▶ [WORK INSTRUCTION] Identify the line that contains "CV --> AD[Candidate adaptation]" in the material. Output it and every line after it, unchanged, through the end.
LISTED RECORDS: Begin
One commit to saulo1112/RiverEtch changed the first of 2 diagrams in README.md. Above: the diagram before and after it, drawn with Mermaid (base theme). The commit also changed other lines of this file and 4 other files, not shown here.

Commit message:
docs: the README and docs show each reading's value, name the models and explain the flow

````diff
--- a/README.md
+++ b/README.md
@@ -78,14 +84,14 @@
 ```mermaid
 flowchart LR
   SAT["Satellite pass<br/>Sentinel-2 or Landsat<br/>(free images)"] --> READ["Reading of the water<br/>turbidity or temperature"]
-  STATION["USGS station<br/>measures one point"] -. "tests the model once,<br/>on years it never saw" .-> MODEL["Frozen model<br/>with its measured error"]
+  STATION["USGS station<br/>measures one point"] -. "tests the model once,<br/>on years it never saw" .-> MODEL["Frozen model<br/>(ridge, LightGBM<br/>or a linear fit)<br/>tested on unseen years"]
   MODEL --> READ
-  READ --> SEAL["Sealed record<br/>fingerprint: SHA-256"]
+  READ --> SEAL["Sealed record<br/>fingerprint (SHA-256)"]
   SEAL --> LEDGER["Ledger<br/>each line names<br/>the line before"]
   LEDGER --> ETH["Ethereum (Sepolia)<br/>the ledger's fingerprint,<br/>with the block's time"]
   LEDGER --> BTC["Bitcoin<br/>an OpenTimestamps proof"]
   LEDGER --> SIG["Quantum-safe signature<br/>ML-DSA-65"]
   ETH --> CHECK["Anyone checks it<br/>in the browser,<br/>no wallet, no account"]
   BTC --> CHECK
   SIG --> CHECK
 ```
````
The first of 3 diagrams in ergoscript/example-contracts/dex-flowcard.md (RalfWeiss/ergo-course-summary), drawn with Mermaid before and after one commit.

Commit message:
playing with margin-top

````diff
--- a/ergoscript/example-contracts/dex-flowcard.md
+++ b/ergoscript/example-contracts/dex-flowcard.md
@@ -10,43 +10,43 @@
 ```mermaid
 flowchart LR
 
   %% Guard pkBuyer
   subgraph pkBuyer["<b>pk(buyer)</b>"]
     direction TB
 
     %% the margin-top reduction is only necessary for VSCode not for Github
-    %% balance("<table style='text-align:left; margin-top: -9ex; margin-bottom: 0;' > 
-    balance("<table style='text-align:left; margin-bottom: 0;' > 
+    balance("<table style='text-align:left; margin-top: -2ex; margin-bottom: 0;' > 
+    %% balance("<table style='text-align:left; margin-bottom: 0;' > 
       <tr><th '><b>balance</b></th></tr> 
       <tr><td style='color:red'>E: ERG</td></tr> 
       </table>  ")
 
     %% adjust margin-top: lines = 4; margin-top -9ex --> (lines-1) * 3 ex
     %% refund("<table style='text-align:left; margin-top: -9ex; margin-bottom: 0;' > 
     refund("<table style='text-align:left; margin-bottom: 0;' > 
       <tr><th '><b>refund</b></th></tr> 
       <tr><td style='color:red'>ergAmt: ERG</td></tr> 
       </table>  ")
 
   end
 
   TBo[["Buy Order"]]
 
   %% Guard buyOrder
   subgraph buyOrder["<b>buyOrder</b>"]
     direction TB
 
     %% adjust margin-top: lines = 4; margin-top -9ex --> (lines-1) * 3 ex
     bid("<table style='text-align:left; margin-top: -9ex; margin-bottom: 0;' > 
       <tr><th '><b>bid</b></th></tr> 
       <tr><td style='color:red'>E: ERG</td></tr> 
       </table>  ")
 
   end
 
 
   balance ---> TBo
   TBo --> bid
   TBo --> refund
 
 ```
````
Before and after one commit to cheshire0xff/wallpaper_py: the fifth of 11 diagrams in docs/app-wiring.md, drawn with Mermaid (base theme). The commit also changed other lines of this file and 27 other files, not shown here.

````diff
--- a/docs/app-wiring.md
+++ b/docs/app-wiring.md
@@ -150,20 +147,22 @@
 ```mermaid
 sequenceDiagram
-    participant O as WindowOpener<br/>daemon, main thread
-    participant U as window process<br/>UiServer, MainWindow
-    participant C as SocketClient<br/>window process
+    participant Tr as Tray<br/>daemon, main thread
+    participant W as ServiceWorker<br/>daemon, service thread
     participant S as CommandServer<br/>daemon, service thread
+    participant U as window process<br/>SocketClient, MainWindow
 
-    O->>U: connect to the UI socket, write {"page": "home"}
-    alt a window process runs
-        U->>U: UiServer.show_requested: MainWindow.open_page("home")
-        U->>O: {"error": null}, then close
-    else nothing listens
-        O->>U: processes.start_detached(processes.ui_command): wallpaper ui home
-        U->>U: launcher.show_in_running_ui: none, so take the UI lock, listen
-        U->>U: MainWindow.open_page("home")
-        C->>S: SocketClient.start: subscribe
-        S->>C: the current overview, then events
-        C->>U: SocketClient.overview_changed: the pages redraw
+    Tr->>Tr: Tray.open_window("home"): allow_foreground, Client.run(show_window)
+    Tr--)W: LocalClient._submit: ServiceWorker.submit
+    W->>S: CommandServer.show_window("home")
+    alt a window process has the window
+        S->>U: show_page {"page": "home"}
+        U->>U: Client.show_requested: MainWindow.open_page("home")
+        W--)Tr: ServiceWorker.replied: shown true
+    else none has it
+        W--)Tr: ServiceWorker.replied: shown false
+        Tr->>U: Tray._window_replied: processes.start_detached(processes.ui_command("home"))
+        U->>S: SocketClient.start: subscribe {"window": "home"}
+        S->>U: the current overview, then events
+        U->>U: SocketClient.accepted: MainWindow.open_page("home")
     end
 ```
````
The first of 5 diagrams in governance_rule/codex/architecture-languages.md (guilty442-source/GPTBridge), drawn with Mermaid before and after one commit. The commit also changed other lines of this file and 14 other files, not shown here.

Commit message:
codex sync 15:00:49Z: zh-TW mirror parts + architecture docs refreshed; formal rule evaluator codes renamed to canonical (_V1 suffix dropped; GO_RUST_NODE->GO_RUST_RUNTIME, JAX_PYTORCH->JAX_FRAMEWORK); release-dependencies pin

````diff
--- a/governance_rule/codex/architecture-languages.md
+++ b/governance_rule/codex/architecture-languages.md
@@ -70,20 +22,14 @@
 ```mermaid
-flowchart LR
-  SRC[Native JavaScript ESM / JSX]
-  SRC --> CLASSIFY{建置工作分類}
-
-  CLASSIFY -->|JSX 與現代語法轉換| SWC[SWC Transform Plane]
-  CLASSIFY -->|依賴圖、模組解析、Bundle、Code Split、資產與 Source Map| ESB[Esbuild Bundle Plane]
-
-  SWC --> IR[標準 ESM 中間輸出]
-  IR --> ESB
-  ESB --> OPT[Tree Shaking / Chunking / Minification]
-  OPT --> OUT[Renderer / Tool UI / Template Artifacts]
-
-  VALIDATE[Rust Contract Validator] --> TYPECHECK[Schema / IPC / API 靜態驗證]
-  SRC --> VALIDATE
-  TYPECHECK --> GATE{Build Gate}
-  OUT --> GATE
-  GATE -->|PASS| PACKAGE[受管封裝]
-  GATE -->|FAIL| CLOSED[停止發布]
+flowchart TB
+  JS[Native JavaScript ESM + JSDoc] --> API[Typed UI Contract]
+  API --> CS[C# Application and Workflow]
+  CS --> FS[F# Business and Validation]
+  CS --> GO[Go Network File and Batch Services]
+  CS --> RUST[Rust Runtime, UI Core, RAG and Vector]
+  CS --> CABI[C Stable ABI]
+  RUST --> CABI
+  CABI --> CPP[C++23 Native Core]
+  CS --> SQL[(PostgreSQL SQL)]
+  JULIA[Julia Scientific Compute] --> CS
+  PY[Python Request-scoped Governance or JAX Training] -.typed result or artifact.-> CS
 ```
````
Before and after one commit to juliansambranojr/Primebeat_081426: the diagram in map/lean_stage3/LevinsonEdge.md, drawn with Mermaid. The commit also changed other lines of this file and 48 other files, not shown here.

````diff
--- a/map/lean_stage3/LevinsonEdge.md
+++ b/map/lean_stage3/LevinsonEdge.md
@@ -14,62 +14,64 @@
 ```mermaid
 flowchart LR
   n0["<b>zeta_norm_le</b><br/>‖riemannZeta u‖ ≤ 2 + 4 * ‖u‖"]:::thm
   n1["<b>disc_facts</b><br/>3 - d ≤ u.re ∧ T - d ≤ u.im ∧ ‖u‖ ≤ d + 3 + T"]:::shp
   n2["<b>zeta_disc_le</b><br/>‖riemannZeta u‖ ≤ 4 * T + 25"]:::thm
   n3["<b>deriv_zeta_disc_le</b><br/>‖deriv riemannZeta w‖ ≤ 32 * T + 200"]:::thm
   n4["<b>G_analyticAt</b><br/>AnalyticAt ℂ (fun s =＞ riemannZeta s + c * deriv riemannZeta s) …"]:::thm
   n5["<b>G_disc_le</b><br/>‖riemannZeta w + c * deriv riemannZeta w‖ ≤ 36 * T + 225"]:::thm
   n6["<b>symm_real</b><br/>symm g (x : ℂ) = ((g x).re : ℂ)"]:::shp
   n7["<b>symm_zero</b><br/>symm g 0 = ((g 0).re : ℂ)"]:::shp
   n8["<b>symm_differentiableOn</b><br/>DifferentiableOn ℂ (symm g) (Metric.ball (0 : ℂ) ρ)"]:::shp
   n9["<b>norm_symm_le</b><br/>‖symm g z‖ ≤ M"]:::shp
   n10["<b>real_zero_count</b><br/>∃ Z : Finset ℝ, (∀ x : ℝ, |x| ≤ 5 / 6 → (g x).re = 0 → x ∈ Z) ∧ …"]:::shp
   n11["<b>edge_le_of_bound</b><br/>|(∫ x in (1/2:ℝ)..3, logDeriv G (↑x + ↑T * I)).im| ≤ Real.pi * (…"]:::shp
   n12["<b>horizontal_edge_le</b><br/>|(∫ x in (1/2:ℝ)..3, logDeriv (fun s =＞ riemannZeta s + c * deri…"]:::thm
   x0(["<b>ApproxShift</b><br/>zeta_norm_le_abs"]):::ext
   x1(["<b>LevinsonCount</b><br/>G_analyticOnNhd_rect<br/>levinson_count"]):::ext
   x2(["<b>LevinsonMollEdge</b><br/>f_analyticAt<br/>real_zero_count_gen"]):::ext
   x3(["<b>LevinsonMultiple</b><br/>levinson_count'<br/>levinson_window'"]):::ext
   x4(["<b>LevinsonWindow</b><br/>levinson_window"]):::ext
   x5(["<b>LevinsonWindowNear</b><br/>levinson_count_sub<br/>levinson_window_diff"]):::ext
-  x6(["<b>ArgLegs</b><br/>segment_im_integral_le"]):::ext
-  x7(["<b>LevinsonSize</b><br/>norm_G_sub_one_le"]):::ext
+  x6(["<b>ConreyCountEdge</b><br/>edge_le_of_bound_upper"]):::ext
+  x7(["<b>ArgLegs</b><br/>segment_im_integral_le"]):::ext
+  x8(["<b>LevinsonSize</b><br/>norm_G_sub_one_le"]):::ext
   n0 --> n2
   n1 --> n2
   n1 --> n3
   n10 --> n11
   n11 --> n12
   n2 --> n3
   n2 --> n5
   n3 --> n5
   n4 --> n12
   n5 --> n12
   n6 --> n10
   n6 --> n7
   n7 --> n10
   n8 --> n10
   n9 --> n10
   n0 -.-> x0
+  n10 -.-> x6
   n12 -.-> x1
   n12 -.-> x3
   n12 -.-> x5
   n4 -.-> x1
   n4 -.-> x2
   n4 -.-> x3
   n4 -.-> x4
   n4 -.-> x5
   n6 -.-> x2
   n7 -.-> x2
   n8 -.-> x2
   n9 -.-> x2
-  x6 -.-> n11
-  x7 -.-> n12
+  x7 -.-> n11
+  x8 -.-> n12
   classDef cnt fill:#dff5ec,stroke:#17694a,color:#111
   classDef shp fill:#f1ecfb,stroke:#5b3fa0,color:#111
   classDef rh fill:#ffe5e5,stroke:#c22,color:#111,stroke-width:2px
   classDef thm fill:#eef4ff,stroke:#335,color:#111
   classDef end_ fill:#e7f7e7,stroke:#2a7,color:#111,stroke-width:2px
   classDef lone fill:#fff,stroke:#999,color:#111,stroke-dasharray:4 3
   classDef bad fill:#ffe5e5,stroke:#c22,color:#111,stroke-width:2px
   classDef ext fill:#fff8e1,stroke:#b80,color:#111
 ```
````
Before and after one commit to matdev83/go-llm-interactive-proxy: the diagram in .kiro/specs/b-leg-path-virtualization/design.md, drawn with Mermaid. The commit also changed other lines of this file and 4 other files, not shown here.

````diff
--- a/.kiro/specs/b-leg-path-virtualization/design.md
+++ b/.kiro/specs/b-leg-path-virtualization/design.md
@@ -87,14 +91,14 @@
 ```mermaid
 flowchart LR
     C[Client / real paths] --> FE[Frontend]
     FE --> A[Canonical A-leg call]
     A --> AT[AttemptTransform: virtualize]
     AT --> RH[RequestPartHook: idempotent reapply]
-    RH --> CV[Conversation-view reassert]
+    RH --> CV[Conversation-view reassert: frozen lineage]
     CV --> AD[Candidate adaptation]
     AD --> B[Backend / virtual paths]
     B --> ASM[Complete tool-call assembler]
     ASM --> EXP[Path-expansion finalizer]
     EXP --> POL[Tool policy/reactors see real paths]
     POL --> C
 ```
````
LISTED RECORDS: End
▶ [TASK OUTPUT]
     CV --> AD[Candidate adaptation]
     AD --> B[Backend / virtual paths]
     B --> ASM[Complete tool-call assembler]
     ASM --> EXP[Path-expansion finalizer]
     EXP --> POL[Tool policy/reactors see real paths]
     POL --> C
 ```
````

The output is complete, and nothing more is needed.